■ **What you are asked to do**:
Search the records for the string "input" and copy every line in which it appears.

■ **Listed records**:
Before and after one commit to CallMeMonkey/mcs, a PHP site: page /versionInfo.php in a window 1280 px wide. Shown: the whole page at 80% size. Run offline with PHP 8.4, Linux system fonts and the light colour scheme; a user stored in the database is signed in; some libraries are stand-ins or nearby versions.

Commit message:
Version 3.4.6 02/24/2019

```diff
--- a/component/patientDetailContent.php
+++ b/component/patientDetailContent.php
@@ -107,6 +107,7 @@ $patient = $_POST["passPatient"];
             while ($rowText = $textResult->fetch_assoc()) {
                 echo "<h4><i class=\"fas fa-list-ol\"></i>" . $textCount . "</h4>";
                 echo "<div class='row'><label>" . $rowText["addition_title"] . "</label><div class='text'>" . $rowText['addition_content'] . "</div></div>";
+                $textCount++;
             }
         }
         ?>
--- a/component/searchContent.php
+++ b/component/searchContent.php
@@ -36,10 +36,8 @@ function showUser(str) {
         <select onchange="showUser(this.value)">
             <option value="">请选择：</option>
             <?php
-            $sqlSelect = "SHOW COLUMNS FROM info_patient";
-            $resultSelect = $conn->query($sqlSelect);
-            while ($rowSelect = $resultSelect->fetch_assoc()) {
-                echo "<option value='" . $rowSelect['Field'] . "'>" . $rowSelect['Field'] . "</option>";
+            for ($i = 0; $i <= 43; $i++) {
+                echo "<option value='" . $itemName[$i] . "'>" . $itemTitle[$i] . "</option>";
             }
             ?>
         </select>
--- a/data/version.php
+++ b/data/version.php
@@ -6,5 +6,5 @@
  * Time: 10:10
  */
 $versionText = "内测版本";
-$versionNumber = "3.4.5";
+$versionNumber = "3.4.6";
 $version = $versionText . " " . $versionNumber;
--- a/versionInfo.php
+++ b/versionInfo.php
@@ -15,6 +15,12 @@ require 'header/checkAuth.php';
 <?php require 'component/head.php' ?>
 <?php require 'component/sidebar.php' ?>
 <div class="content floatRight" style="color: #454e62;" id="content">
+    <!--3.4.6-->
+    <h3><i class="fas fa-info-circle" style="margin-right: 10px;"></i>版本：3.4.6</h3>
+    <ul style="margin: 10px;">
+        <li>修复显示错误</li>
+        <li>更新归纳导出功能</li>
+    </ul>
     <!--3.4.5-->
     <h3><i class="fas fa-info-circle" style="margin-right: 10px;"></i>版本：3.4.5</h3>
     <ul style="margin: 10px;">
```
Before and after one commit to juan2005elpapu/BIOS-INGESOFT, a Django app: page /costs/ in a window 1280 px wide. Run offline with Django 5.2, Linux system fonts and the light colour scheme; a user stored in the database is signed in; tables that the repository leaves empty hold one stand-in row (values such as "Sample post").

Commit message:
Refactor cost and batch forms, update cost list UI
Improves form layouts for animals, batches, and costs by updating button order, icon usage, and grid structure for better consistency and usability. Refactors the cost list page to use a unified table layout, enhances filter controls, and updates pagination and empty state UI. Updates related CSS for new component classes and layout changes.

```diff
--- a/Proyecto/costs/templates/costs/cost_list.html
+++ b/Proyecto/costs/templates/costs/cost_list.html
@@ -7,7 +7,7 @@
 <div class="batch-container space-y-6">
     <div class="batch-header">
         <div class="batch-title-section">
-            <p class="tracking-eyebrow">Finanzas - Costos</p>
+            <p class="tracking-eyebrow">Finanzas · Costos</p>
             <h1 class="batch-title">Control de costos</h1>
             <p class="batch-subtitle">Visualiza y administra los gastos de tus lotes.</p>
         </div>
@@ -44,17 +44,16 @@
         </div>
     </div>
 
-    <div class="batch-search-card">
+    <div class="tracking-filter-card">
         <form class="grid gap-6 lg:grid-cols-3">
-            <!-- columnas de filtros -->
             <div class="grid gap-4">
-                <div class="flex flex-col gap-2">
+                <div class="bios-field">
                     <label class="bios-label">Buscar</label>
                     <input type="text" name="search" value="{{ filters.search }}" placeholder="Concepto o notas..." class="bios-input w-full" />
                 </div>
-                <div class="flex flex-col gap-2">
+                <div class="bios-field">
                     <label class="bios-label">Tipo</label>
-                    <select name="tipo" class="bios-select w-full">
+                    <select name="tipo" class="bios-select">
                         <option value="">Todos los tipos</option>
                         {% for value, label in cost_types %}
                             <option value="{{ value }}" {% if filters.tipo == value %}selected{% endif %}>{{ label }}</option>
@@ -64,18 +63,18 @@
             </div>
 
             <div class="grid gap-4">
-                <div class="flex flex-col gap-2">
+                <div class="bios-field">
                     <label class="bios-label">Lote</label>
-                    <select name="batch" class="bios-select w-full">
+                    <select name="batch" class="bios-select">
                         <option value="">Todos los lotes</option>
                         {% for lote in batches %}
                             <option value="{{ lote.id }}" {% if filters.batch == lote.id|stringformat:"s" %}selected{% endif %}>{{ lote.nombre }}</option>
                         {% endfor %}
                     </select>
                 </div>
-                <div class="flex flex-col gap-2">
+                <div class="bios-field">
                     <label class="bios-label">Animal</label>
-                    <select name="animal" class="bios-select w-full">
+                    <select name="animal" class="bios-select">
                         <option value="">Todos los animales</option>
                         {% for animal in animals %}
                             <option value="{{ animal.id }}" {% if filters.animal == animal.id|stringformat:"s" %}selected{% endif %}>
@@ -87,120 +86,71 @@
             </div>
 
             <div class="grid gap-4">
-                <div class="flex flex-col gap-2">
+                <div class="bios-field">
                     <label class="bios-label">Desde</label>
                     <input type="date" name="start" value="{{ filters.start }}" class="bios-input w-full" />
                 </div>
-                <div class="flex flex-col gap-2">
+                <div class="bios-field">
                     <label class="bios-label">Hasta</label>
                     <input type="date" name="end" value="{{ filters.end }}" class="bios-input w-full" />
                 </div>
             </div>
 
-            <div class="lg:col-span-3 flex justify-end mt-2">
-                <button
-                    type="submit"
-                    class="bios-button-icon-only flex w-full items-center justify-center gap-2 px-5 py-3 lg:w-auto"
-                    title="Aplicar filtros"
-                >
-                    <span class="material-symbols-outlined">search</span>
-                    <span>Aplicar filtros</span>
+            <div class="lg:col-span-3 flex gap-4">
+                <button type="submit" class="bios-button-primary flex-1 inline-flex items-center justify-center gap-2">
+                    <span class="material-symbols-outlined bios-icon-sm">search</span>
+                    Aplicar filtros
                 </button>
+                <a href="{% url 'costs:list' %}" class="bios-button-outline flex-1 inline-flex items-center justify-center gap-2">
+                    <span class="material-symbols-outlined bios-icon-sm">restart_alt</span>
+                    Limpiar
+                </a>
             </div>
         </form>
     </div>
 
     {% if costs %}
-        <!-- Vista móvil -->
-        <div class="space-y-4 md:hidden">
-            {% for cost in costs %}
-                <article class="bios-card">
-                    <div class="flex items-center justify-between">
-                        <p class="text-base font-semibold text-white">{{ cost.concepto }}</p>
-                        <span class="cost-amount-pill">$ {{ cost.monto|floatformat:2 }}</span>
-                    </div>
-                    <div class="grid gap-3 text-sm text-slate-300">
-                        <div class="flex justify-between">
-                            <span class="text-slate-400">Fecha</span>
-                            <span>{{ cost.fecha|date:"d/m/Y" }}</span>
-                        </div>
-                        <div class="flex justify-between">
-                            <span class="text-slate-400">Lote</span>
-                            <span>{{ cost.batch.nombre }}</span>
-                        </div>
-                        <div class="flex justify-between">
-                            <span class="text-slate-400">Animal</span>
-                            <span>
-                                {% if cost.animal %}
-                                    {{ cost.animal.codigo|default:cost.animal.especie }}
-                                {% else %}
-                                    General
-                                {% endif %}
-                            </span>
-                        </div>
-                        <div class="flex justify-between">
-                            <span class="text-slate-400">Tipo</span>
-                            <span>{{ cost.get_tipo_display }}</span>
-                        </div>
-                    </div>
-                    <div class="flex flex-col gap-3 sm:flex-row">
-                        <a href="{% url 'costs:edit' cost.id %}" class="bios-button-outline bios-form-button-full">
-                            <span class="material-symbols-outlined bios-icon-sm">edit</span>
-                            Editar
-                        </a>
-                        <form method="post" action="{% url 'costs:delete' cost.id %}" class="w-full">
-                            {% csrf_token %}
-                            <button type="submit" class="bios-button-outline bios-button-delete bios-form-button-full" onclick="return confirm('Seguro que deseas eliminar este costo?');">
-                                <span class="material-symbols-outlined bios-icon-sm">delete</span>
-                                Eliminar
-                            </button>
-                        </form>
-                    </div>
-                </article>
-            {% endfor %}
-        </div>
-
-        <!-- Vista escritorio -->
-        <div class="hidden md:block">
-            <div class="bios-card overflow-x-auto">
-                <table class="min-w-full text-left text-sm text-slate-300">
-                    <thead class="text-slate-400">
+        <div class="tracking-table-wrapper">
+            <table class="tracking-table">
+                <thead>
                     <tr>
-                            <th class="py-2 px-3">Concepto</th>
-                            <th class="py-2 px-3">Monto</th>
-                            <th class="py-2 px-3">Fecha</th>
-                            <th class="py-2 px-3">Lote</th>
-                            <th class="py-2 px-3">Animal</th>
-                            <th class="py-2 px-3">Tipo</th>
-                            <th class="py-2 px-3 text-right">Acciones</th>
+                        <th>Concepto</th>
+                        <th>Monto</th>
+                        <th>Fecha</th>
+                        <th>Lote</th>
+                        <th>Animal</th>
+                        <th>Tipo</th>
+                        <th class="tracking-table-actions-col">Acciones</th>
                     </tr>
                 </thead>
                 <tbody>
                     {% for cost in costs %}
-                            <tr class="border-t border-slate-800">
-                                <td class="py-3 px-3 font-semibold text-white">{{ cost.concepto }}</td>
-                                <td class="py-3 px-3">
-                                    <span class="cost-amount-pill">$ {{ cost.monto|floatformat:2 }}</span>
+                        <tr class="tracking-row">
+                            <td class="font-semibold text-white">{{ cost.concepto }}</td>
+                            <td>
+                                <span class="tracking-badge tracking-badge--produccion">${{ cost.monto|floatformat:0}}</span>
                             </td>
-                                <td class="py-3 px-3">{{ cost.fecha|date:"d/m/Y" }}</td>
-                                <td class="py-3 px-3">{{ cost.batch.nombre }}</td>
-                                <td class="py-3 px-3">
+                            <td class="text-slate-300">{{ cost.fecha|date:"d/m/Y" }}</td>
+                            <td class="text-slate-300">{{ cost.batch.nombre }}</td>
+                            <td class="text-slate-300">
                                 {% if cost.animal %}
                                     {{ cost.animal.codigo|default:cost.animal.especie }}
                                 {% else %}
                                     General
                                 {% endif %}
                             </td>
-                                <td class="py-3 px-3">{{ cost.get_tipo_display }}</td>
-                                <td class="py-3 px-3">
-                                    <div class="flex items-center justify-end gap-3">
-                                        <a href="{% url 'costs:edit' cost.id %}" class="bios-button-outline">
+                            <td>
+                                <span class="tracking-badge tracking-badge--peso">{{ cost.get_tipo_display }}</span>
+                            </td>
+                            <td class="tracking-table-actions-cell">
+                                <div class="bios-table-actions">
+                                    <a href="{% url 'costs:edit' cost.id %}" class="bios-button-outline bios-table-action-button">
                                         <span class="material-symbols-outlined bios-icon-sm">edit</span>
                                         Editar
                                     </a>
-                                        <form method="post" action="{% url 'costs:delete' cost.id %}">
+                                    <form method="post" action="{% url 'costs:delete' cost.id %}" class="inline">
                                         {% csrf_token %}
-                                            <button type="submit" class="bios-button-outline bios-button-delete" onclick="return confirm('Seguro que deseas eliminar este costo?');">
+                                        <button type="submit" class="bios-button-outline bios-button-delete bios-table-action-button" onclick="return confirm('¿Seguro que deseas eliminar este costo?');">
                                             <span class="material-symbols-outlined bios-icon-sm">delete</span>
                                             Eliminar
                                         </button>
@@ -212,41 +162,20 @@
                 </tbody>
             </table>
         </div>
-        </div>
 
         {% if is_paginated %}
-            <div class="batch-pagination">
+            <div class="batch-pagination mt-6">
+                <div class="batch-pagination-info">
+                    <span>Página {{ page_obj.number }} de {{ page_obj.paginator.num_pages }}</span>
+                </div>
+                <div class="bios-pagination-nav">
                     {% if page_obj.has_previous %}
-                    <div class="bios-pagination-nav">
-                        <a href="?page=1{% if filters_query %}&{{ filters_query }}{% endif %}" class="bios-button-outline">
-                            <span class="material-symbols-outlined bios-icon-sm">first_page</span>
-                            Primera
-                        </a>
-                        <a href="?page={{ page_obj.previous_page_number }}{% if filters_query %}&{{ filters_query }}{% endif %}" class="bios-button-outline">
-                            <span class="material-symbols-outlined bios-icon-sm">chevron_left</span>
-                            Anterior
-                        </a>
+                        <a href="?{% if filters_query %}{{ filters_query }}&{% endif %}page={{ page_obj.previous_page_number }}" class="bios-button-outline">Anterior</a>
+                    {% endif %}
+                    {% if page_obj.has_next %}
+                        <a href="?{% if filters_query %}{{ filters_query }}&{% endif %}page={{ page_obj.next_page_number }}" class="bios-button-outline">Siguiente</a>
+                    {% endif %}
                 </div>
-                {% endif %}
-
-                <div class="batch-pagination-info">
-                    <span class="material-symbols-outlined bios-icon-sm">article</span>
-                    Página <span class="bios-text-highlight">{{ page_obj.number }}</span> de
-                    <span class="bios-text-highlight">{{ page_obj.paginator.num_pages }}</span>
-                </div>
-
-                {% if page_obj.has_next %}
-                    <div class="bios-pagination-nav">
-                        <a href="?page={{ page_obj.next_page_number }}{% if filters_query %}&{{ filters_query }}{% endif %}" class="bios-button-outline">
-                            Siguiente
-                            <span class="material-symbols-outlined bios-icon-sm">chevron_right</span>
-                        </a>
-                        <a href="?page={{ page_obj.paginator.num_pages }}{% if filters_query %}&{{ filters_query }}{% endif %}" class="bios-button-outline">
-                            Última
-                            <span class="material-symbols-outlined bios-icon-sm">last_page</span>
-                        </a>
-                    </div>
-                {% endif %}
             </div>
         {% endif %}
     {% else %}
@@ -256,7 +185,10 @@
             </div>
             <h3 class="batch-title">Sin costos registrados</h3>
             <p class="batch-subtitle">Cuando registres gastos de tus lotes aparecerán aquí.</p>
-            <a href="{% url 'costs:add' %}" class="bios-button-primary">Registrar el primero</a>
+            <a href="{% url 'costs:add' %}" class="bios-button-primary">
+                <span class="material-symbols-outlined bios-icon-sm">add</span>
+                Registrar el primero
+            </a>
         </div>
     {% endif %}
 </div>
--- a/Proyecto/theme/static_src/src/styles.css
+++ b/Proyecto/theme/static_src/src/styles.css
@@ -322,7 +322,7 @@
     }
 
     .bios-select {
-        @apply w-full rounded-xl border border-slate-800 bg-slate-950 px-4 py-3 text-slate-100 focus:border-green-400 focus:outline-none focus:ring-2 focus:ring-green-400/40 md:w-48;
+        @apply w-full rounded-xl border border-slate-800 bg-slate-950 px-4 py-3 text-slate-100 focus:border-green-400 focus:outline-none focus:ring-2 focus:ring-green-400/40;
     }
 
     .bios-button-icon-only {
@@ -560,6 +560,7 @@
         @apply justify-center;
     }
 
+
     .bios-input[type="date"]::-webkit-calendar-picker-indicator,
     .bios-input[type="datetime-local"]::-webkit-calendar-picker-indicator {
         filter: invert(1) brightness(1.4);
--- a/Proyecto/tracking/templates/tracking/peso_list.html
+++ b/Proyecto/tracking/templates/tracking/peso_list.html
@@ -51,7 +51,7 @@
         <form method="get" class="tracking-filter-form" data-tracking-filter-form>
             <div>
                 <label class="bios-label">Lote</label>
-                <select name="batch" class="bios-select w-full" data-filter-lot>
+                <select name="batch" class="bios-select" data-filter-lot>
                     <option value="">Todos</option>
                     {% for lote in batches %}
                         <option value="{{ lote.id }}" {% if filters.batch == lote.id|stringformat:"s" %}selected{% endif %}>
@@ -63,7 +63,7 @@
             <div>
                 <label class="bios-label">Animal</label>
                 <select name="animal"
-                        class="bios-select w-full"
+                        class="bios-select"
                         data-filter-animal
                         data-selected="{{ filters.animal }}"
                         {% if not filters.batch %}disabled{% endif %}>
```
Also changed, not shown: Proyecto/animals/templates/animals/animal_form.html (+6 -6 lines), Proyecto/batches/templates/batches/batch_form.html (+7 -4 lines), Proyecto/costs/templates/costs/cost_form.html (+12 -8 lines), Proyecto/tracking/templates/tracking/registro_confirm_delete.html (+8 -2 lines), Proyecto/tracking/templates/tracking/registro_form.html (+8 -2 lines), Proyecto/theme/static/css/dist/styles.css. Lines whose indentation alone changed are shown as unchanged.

■ **Response area**:
                     <input type="text" name="search" value="{{ filters.search }}" placeholder="Concepto o notas..." class="bios-input w-full" />
                     <input type="date" name="start" value="{{ filters.start }}" class="bios-input w-full" />
                     <input type="date" name="end" value="{{ filters.end }}" class="bios-input w-full" />
     .bios-input[type="date"]::-webkit-calendar-picker-indicator,
     .bios-input[type="datetime-local"]::-webkit-calendar-picker-indicator {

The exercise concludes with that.